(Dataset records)
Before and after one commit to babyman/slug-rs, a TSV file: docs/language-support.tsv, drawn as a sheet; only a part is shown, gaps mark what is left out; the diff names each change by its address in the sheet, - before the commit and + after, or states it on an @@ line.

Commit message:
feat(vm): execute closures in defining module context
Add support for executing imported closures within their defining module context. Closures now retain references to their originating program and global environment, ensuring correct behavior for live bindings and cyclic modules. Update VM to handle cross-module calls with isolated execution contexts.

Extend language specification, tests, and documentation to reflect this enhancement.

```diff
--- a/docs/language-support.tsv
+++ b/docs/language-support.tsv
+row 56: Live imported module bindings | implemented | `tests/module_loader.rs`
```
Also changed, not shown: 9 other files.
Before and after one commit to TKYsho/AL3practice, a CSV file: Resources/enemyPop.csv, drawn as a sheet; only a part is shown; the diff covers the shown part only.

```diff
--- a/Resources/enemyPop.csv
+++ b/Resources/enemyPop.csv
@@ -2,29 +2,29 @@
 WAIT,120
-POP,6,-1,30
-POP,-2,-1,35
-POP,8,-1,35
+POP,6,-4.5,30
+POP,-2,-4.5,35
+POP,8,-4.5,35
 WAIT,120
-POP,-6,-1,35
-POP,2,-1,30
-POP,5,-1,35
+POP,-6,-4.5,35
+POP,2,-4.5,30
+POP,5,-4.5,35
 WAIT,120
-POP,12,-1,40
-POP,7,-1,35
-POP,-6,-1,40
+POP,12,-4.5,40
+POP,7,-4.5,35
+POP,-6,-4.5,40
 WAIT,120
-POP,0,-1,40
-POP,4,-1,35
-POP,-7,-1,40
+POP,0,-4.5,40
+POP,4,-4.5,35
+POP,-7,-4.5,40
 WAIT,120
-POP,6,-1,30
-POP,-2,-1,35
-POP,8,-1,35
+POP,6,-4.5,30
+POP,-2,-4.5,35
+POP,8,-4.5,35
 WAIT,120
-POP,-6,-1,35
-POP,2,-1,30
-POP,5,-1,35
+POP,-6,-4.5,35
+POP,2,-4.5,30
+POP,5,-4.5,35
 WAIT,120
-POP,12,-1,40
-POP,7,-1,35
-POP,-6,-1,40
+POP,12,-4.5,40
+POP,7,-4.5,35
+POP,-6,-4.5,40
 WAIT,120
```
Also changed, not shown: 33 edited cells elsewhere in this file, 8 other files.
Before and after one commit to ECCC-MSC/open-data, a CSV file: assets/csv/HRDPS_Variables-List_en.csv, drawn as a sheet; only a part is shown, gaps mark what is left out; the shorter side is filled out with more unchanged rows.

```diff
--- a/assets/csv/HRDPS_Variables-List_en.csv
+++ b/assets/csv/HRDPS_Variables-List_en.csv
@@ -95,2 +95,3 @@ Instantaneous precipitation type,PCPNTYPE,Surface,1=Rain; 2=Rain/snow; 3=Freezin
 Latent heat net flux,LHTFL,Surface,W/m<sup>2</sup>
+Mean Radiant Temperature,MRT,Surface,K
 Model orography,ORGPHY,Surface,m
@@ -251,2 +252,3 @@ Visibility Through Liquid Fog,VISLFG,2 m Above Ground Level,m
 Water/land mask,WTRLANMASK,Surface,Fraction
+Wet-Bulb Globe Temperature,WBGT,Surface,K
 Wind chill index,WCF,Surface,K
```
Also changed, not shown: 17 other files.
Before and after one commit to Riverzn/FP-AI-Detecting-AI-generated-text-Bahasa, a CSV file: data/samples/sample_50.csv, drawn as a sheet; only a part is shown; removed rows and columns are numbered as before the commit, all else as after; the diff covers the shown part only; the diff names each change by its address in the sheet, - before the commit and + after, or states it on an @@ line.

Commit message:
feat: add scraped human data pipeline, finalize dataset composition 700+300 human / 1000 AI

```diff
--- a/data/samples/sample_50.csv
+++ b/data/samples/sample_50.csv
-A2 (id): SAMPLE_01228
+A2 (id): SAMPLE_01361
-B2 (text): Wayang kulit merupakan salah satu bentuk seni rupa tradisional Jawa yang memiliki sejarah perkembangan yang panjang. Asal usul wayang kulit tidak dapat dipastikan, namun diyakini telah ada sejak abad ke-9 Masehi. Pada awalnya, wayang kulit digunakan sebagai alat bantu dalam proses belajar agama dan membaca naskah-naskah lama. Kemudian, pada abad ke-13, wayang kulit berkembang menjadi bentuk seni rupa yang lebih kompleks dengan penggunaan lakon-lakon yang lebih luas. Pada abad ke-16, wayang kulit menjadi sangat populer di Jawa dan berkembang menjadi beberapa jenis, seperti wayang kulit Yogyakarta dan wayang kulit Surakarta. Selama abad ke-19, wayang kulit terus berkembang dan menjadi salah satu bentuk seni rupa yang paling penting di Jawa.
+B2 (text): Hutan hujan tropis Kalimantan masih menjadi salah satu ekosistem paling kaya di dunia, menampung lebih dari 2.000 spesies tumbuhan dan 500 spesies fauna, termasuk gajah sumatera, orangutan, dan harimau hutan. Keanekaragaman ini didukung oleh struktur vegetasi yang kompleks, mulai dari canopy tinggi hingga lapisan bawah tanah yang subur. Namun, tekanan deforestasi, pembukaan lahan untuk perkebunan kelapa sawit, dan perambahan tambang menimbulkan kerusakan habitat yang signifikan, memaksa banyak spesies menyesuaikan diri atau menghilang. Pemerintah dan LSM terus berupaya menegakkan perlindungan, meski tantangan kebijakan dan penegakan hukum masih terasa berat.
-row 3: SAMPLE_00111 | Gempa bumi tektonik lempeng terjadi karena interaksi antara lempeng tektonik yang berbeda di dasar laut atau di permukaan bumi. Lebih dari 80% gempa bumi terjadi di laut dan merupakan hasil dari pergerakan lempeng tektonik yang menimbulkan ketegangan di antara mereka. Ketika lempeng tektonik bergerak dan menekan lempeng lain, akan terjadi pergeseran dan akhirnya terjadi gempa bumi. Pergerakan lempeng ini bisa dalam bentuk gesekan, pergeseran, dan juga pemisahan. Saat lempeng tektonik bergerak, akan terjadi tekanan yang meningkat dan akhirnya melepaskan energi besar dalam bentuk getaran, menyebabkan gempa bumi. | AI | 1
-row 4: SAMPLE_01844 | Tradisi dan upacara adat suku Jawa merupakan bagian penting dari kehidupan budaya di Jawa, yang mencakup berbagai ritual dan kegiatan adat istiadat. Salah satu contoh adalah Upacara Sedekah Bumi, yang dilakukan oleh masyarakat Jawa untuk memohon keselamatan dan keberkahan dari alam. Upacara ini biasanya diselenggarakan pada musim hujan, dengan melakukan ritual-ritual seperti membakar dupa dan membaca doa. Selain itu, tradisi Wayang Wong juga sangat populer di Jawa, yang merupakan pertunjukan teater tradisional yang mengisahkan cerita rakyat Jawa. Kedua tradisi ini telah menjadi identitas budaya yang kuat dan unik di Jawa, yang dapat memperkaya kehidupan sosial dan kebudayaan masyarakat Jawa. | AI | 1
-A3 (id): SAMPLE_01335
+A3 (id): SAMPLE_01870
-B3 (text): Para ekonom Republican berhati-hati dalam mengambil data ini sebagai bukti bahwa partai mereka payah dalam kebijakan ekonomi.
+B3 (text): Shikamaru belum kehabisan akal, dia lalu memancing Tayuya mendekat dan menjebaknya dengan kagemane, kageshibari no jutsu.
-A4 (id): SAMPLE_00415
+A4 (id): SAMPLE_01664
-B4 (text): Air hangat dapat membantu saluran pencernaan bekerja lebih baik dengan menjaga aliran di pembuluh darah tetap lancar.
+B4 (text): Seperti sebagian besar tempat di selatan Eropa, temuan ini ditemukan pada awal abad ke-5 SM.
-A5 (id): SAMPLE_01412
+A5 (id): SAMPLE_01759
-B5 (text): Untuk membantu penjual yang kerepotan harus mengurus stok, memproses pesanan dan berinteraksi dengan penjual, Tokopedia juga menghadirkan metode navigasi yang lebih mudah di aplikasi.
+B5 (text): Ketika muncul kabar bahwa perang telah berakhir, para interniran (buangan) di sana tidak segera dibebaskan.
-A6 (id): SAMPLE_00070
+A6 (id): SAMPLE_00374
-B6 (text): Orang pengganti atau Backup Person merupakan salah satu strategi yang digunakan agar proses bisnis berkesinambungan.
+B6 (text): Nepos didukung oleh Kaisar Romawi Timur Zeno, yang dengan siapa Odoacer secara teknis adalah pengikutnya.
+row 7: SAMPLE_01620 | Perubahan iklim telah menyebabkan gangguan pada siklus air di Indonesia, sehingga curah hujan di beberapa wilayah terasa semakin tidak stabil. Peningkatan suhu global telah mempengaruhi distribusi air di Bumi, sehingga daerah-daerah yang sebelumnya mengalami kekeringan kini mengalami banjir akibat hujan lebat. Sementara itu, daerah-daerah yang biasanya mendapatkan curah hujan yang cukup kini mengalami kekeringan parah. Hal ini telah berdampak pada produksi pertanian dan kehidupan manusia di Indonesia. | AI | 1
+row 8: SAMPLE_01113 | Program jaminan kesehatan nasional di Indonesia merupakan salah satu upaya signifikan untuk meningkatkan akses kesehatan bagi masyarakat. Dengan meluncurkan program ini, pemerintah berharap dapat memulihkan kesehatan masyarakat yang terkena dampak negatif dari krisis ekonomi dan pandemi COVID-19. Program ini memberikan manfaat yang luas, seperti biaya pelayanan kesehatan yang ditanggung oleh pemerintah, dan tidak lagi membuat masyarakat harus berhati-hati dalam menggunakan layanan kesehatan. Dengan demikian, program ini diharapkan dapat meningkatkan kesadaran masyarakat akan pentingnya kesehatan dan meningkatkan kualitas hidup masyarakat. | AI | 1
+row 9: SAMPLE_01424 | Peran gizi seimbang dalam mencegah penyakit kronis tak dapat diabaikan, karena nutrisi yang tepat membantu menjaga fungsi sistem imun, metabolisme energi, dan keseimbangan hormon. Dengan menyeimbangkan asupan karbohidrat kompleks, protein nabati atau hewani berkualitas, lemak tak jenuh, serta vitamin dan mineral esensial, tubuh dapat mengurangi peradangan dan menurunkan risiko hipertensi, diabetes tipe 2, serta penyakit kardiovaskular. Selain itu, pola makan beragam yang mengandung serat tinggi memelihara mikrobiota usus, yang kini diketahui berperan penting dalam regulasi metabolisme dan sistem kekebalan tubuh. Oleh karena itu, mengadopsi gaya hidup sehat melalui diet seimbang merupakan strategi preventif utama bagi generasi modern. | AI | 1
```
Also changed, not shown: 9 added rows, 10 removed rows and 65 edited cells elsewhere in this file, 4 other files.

◆ **Problem to solve**: Work out how many lines of the records contain "shown", and reply with the number alone.

◆ **The answer**: 8